Promontorium hoc in mare proiectum Cornubia dicitur
- Author: SAXTON, Christopher
- Publication place: [London
- Publication date: 1579].
- Physical description: Double-page engraved map, fine original full-wash colour.
- Inventory reference: 14553
Christopher Saxton, widely considered the father of British cartography, was the first mapmaker to comprehensively survey the counties of England and Wales. The map of the entire country was the earliest large-scale representation of England and the regional maps were, in many cases, the first for their respective areas. Published in a magnificent volume in 1579, his compilation was the first atlas devoted to the complete depiction of one country and formed the basis of English regional mapping for more than a century.

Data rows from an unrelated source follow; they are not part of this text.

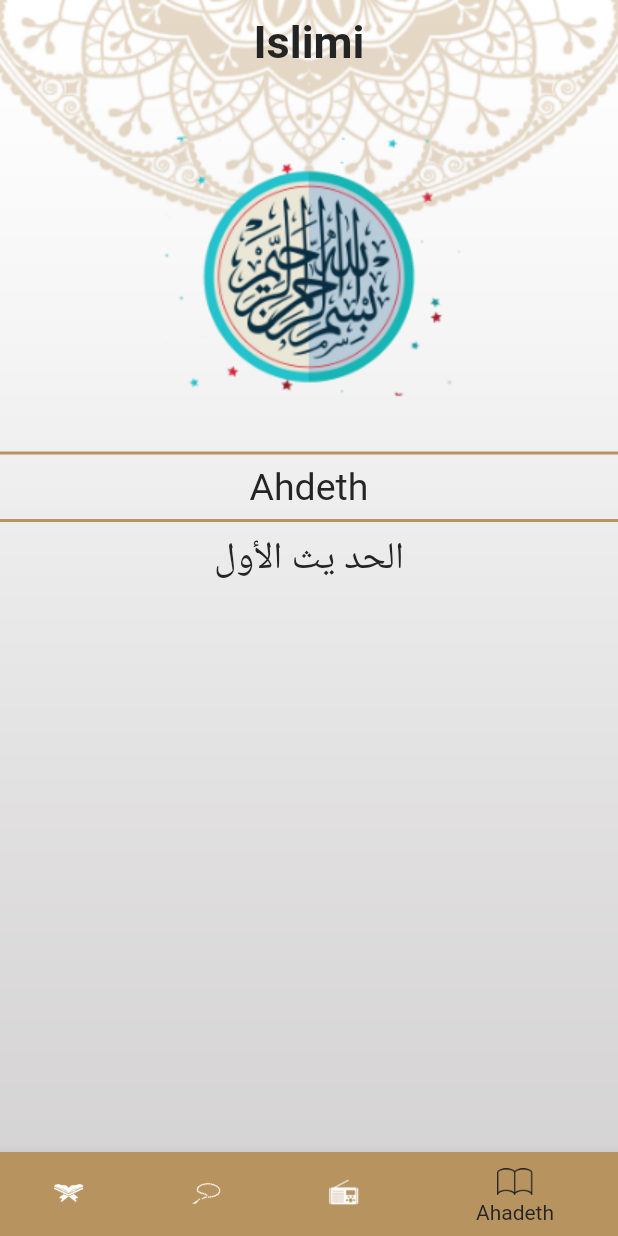
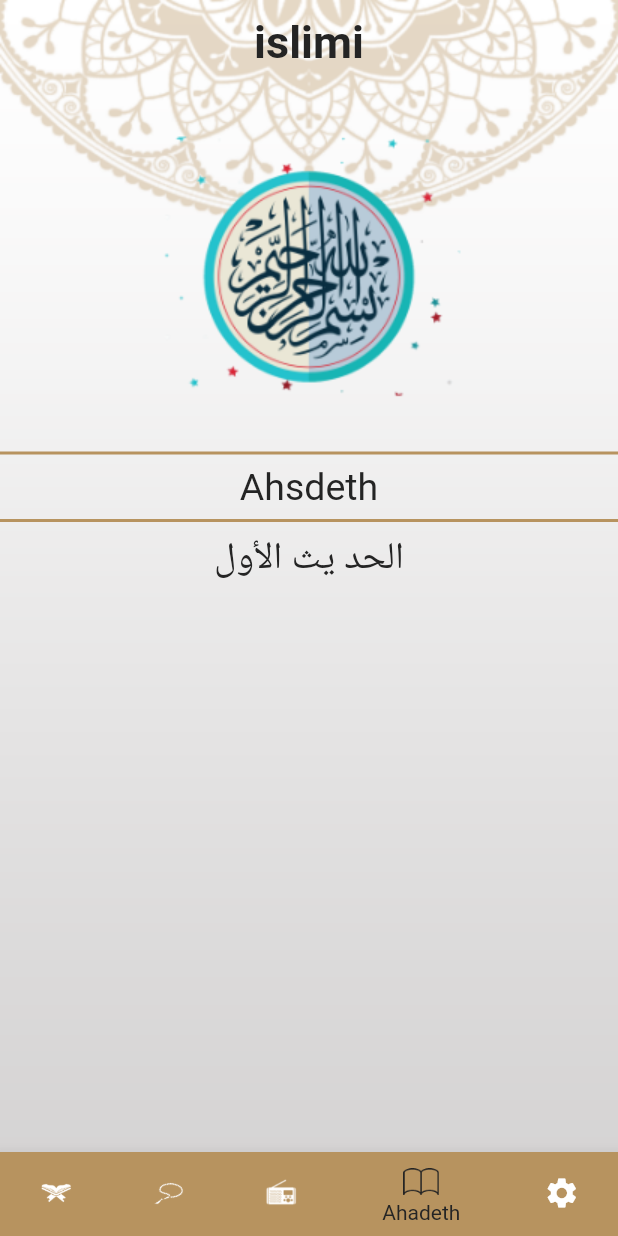
Before and after one commit to HanyYoussef22/Islimi, a Flutter app: the screen it shows after launch, item 4 of the bottom bar chosen, on a phone screen of 412 x 824 dp. Run offline on Flutter 3.47's test engine with Material 2 defaults, Android fonts, the phone set to English and light mode, and no system bars; generated files the repository leaves out were written again.

Commit message:
localization and add bottom settings

```diff
--- a/lib/Home_Layout.dart
+++ b/lib/Home_Layout.dart
@@ -1,8 +1,10 @@
 import 'package:flutter/material.dart';
 import 'package:islami/taps/AhadethScreen/AhadethScreen.dart';
+import 'package:islami/taps/SetttingScreen/SetingScreen.dart';
 import 'package:islami/taps/qran/QranScreen.dart';
 import 'package:islami/taps/RadioScreen.dart';
 import 'package:islami/taps/SebhaScreen.dart';
+import 'package:flutter_gen/gen_l10n/app_localizations.dart';
 class HomeLayout extends StatefulWidget {
 static const String roudeName='HomeLayout';
 
@@ -25,7 +27,8 @@ int currentIndex=0;
         Scaffold(
           backgroundColor: Colors.transparent,
           appBar: AppBar(
-           title: Text('Islimi',style: Theme.of(context).textTheme.headline1,),centerTitle: true,
+           title: Text(AppLocalizations.of(context)!.islimiitem,
+             style: Theme.of(context).textTheme.headline1,),centerTitle: true,
           ),
           bottomNavigationBar: BottomNavigationBar(
             onTap: (index){
@@ -38,6 +41,7 @@ int currentIndex=0;
               BottomNavigationBarItem(icon: ImageIcon(AssetImage('asstes/images/sebha.png')),label: 'Sebha'),
               BottomNavigationBarItem(icon: ImageIcon(AssetImage('asstes/images/radio.png')),label: 'Radio'),
               BottomNavigationBarItem(icon: ImageIcon(AssetImage('asstes/images/quran1.png')),label: 'Ahadeth'),
+              BottomNavigationBarItem(icon: Icon(Icons.settings),label: 'Settings'),
             ],
 
           ),
@@ -46,5 +50,5 @@ int currentIndex=0;
       ],
     );
   }
-  List<Widget>taps=[QranScreen(),RadioScreen(),SebhaScreen(),AhadethScreen()];
+  List<Widget>taps=[QranScreen(),RadioScreen(),SebhaScreen(),AhadethScreen(),SettingScreen()];
 }
--- a/lib/l10n/app_ar.arb
+++ b/lib/l10n/app_ar.arb
@@ -1,3 +1,4 @@
 {
-  "helloWorld": "¡Hola Mundo!"
+  "islimiitem": "اسلامي",
+  "ahadeth": "احاديث"
 }
--- a/lib/l10n/app_en.arb
+++ b/lib/l10n/app_en.arb
@@ -1,4 +1,4 @@
 {
-    "helloWorld": "Hello World!"
-
+    "islimiitem": "islimi",
+    "ahadeth": "Ahsdeth"
 }
--- a/lib/main.dart
+++ b/lib/main.dart
@@ -3,6 +3,7 @@ import 'package:islami/Home_Layout.dart';
 import 'package:islami/suraDetails/SuraDetails.dart';
 import 'package:flutter_localizations/flutter_localizations.dart';
 import 'AhdethDetails/AhdethDetails.dart';
+import 'package:flutter_gen/gen_l10n/app_localizations.dart';
 import 'My_Themes.dart';
 
 void main() {
@@ -18,14 +19,16 @@ class MyApp extends StatelessWidget {
     return MaterialApp(
       title: 'Localizations Sample App',
       localizationsDelegates: [
+        AppLocalizations.delegate, // Add this line
         GlobalMaterialLocalizations.delegate,
         GlobalWidgetsLocalizations.delegate,
         GlobalCupertinoLocalizations.delegate,
       ],
       supportedLocales: [
-        Locale('en', ''), // English, no country code
-        Locale('ar', ''), // Spanish, no country code
+        Locale('en'), // English, no country code
+        Locale('ar'), // Spanish, no country code
       ],
+      locale: Locale('en'),
       debugShowCheckedModeBanner: false,
       initialRoute: HomeLayout.roudeName,
       routes:{
--- a/lib/taps/AhadethScreen/AhadethScreen.dart
+++ b/lib/taps/AhadethScreen/AhadethScreen.dart
@@ -1,6 +1,7 @@
 import 'package:flutter/material.dart';
 import 'package:flutter/services.dart';
 import 'package:flutter/services.dart' show rootBundle;
+import 'package:flutter_gen/gen_l10n/app_localizations.dart';
 
 import 'AhdethItem.dart';
 
@@ -26,7 +27,8 @@ List<HadethModel>allAhdeth=[];
           child: Image.asset('asstes/images/ahdeth.png',),
         ))
        ,Divider(color: Theme.of(context).primaryColor,thickness: 2,),
-        Center(child: Text('Ahdeth',style: Theme.of(context).textTheme.headline2,)),
+        Center(child: Text(AppLocalizations.of(context)!.ahadeth
+    ,style: Theme.of(context).textTheme.headline2,)),
         Divider(color: Theme.of(context).primaryColor,thickness: 2,),
 
         Expanded(
```
Also changed, not shown: lib/taps/SetttingScreen/SetingScreen.dart (added, +9 -0 lines).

Saxton grew up in Dunningly, Yorkshire and received his early training in surveying from the town vicar, John Rudd. Educated at Cambridge, Saxton’s abilities caught the attention of Thomas Seckford, Royal Surveyor to the Queen. At this time, state officials were beginning to realize the political and administrative advantage of accurate maps, while public interest in cartography was in the midst of a dramatic surge. Largely in response to these factors, Queen Elizabeth charged Seckford with the task of procuring an atlas of England and Wales. An unprecedented standard of accuracy was achieved and in keeping with the Queen’s intention that the atlas be a symbolic statement of national prominence, all care was taken to ensure that it was also beautifully produced. Each map bears the Royal Arms as a symbol of Queen Elizabeth’s supervision and endorsement.